Milam v. Milam [unpublished], Record No. 0837-12-4, (Va. App., April 30, 2013), is a 28-paged opinion in which a Manassas solo law practitioner claims thirty-eight errors by the trial court.  The attorney, Kirk T. Milam, (“Husband”), fails to provide principles of law or authorities regarding thirteen of his arguments, and loses those outright.
       On the remaining twenty-five issues, Husband wins relatively little:  He receives back his separately-owned 2004 BMW improperly classified as marital, and scores a few inconsequential technical upsets requiring Jonathan C. Thacher, the judge designate in Rappahannock County, to add words to the final order. 
       If the result of your appeal is for the trial court to calculate and announce presumptive guideline child support before awarding the same child support as before; or the consequence of the appeal is an additional sentence in the final order declaring that the court considered all statutory factors before it makes the identical award; then the appeal hardly seems worthwhile.
       In his divorce, Husband refused to disclose the tax arrears on his income as sole breadwinner.  He controlled the finances, spent money on gifts and vacations with paramours, and predictably was assessed the entirety of the unspecified tax obligation.  Husband also obtained court permission for a custody evaluation conditioned on his pre-payment, and then declined to pay the evaluator.
       Husband was, according to Judge Thacher, “obstreperous, uncooperative and unwilling to disclose his earnings and income,” resulting in awards against him of $4,000 a month in alimony and child support, and $82,000 as wife’s attorney fees.  Since he never disclosed his income, we cannot measure how well he did representing himself.  Since he appears to have lost every argument in the trial court and nearly every issue on appeal except the automobile, one may speculate that even being a lawyer does not always help.

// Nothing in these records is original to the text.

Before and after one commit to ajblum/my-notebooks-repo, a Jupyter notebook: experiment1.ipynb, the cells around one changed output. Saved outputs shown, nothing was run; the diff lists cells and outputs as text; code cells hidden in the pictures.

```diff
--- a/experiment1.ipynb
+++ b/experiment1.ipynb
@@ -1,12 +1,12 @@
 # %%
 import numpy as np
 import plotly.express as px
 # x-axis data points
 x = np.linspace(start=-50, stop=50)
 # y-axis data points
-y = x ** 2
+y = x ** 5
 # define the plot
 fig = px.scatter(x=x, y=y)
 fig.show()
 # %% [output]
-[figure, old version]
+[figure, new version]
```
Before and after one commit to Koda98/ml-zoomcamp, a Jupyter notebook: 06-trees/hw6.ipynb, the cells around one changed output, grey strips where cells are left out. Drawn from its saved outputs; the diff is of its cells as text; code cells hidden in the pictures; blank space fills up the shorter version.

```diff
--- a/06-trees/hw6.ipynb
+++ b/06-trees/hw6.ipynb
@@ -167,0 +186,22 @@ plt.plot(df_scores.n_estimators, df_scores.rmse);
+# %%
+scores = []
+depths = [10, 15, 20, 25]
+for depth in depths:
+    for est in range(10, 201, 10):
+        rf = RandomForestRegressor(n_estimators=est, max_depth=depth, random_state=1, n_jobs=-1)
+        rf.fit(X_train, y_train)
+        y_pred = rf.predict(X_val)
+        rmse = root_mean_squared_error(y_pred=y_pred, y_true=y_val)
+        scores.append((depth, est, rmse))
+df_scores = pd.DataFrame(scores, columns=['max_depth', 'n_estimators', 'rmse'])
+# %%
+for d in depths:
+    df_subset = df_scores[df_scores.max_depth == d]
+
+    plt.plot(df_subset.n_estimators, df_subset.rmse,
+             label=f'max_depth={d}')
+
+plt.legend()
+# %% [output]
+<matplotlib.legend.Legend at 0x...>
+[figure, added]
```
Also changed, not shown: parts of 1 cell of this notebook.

       The Court of Appeals sustained the spousal support award with no evidence of husband’s income, citing Andrews v. Creacey, 56 Va. App. 606, 696 S.E.2d 218 (2010); and Fadness v. Fadness, 52 Va. App. 833, 846, 667 S.E.2d 857, 865 (2008).  However, neither of those cases seems to support the proposition that spousal support is justified based upon need alone.  In Andrews, wife lost her support bid when she failed to produce evidence of her finances.  Fadness declares that a wife’s testimony and expense sheet are sufficient to establish her need; but states that on page 864 of the opinion — not page 865; and does not appear to claim that wife’s evidence alone is sufficient basis for awarding her support.
       A generally recognized principal of family law is that spousal support requires proof of both need and ability to pay.  A support award lacking record evidence of ability to pay, or at least an imputation of income for the payor, may be clearly erroneous.  Though this blogger has not researched authority supporting the general rule, it is his considered opinion that a support appeal premised on proof of need alone may founder if it has no better citations that Andrews and Fadness.[1]



[1] According to the appellate court in Milam, “[T]he trial court noted that husband was an attorney with an active law practice, and concluded that sufficient evidence demonstrated that husband “ha[d] in the past and may in the future earn gross incomes in any given year in excess of $100,000.”  If the trial court imputation of income plus evidence of wife’s finances — rather than wife’s need alone — constituted the basis for affirmance of the support award, this writer believes the Court of Appeals might have said so more clearly.